---- The data
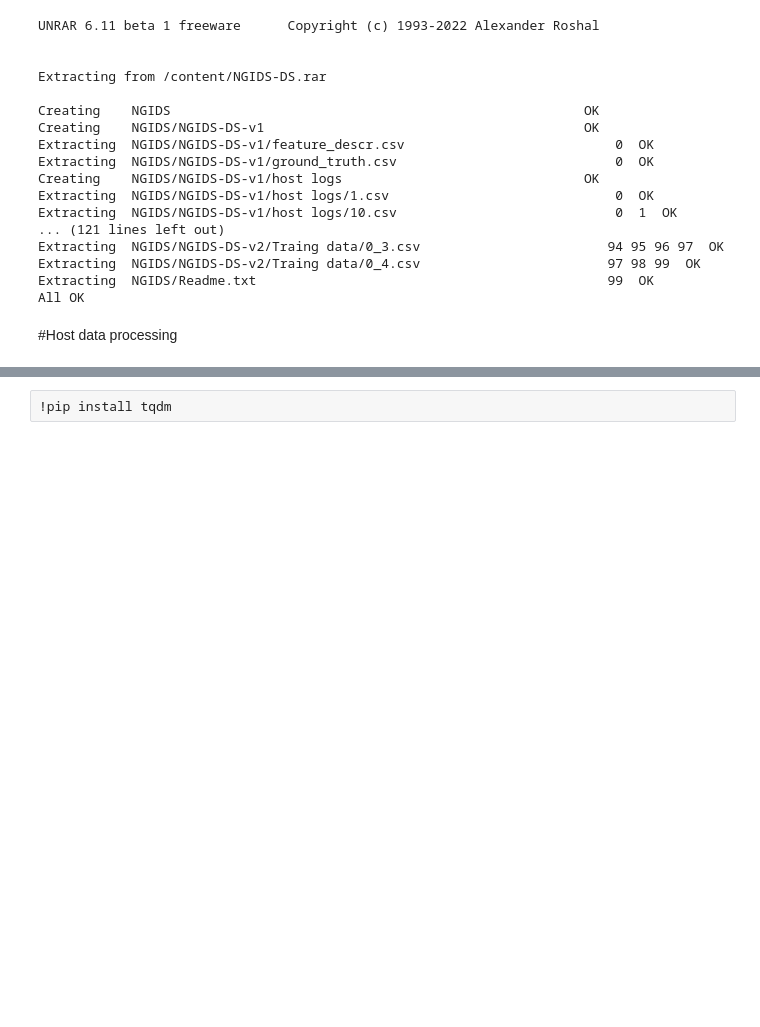
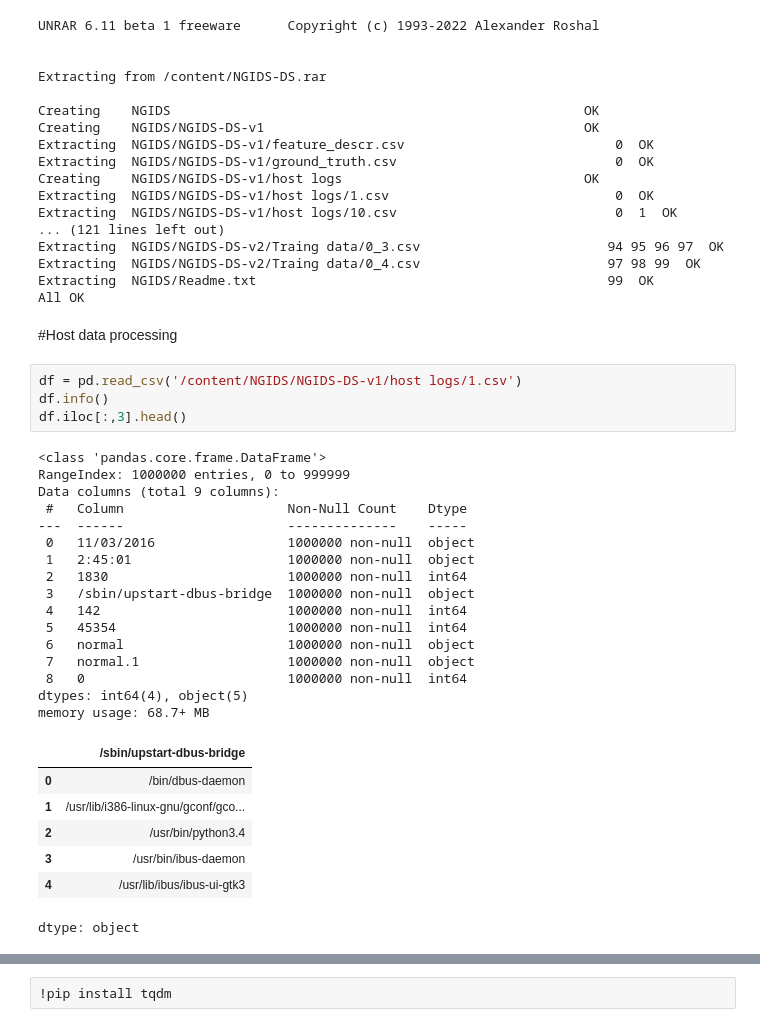
Before and after one commit to hananbahtiti/Hybrid-Intrusion-detection-Systems, a Jupyter notebook: data_preprocessing.ipynb, the cells around one changed output, grey strips where cells are left out. Saved outputs shown, nothing was run; the diff lists cells and outputs as text; blank space fills up the shorter version.

```diff
--- a/data_preprocessing.ipynb
+++ b/data_preprocessing.ipynb
@@ -41,3 +41,31 @@ Extracting  NGIDS/Readme.txt                                             99  OK
 All OK
 # %% [markdown]
 #Host data processing
+# %%
+df = pd.read_csv('/content/NGIDS/NGIDS-DS-v1/host logs/1.csv')
+df.info()
+df.iloc[:,3].head()
+# %% [output]
+<class 'pandas.core.frame.DataFrame'>
+RangeIndex: 1000000 entries, 0 to 999999
+Data columns (total 9 columns):
+ #   Column                     Non-Null Count    Dtype
+---  ------                     --------------    -----
+ 0   11/03/2016                 1000000 non-null  object
+ 1   2:45:01                    1000000 non-null  object
+ 2   1830                       1000000 non-null  int64
+ 3   /sbin/upstart-dbus-bridge  1000000 non-null  object
+ 4   142                        1000000 non-null  int64
+ 5   45354                      1000000 non-null  int64
+ 6   normal                     1000000 non-null  object
+ 7   normal.1                   1000000 non-null  object
+ 8   0                          1000000 non-null  int64
+dtypes: int64(4), object(5)
+memory usage: 68.7+ MB
+|  | /sbin/upstart-dbus-bridge |
+| 0 | /bin/dbus-daemon |
+| 1 | /usr/lib/i386-linux-gnu/gconf/gco... |
+| 2 | /usr/bin/python3.4 |
+| 3 | /usr/bin/ibus-daemon |
+| 4 | /usr/lib/ibus/ibus-ui-gtk3 |
+dtype: object
```
Also changed, not shown: parts of 2 cells of this notebook.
--------
- _What the task requires_
Return every line from the material that contains the word "object".

- _Exercise result_
+ 0   11/03/2016                 1000000 non-null  object
+ 1   2:45:01                    1000000 non-null  object
+ 3   /sbin/upstart-dbus-bridge  1000000 non-null  object
+ 6   normal                     1000000 non-null  object
+ 7   normal.1                   1000000 non-null  object
+dtypes: int64(4), object(5)
+dtype: object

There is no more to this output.